MMP-3 (Matrix Metalloproteinase)
Biological or Clinical Significance:
Matrix metalloproteinases (MMPs) are a family of zinc-dependent endopeptidases that degrade extracellular matrix proteins. They are secreted as zymogens (pro-MMPs) that are activated by a variety of proteinases. They are inhibited by specific tissue inhibitors of metalloproteinases (TIMPs) and by non-specific proteinase inhibitor, α2-macroglobulin. The regulation of MMP activity is important in tissue remodeling, inflammation, tumor growth and metastasis.
MMP-3 (also referred to as stromelysin-1) may be expressed in fibroblasts, chondrocytes, endothelial cells, macrophages, vascular smooth muscle cells, osteoblasts, and keratinocytes in response to appropriate stimuli. Various agents regulate its biosynthesis. Inflammatory cytokines such as interleukin-1 (IL-1) and tumor necrosis factor-alpha (TNF-β), epidermal growth factor, platelet-derived growth factor, phorbol, and oncogenic cellular transformation are the inductive agents. In comparison, retinoic acid, glucocorticoids, estrogen, progesterone and transforming growth factor-beta (TGF-β) suppress MMP-3 synthesis.
MMP-3 is secreted from the cells as a proenzyme. Activation of the proenzyme results in the removal of the pro-domain.
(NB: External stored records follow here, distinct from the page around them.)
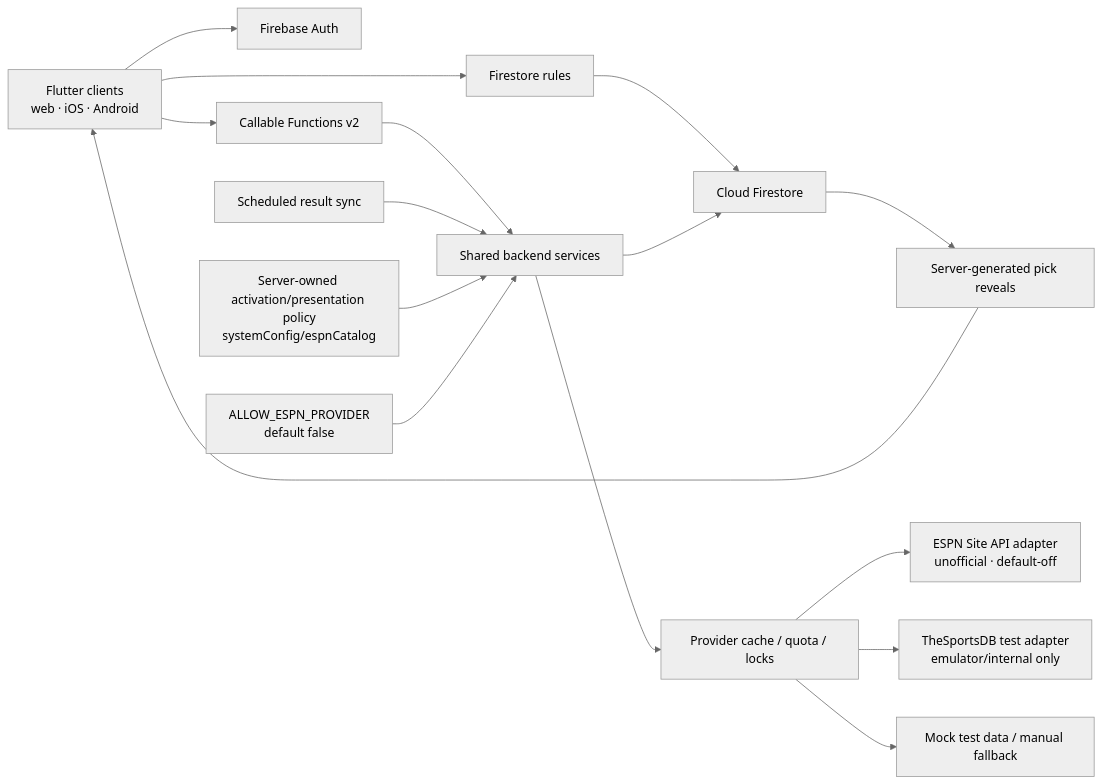
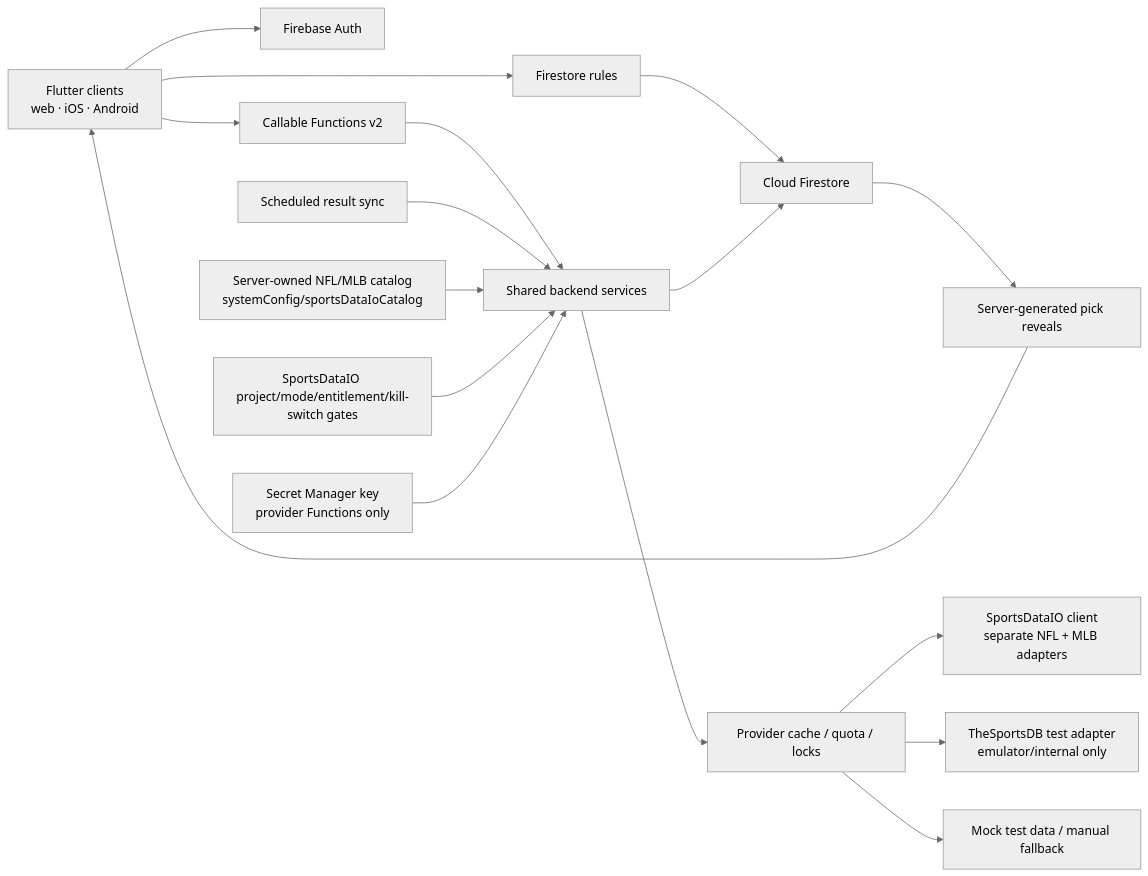
One commit to mleikam1/lukespics changed the diagram in docs/architecture.md. Above: the diagram before and after it, drawn with Mermaid (neutral theme). The commit also changed other lines of this file and 74 other files, not shown here.

Commit message:
Replace ESPN with guarded SportsDataIO provider

````diff
--- a/docs/architecture.md
+++ b/docs/architecture.md
@@ -5,18 +5,19 @@
 ```mermaid
 flowchart LR
   Client["Flutter clients<br/>web · iOS · Android"] --> Auth["Firebase Auth"]
   Client --> Rules["Firestore rules"]
   Rules --> Firestore["Cloud Firestore"]
   Client --> Callables["Callable Functions v2"]
   Callables --> Services["Shared backend services"]
   Scheduler["Scheduled result sync"] --> Services
   Services --> Firestore
-  Config["Server-owned activation/presentation policy<br/>systemConfig/espnCatalog"] --> Services
-  Gate["ALLOW_ESPN_PROVIDER<br/>default false"] --> Services
+  Config["Server-owned NFL/MLB catalog<br/>systemConfig/sportsDataIoCatalog"] --> Services
+  Gate["SportsDataIO project/mode/entitlement/kill-switch gates"] --> Services
+  Secret["Secret Manager key<br/>provider Functions only"] --> Services
   Services --> Cache["Provider cache / quota / locks"]
-  Cache --> Provider["ESPN Site API adapter<br/>unofficial · default-off"]
+  Cache --> Provider["SportsDataIO client<br/>separate NFL + MLB adapters"]
   Cache --> Internal["TheSportsDB test adapter<br/>emulator/internal only"]
   Cache --> Fallback["Mock test data / manual fallback"]
   Firestore --> Reveals["Server-generated pick reveals"]
   Reveals --> Client
 ```
````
The active MMP-3 is capable of cleaving types III, IV, IX and X collagen, aggrecan, fibronectin, laminin, insulin-like growth factor binding protein-3 (IGFBP-3), serpins, and IL-1β. The active enzyme also activates pro MMP-1, -8, -9, and -13. Therefore, it is suggested that MMP-3 may participate in physiological matrix turnover and pathological destruction of the tissue.
Principle of Test Method:
The MMP-3 assay is a solid-phase ELISA that employs the quantitative sandwich enzyme immunoassay principle.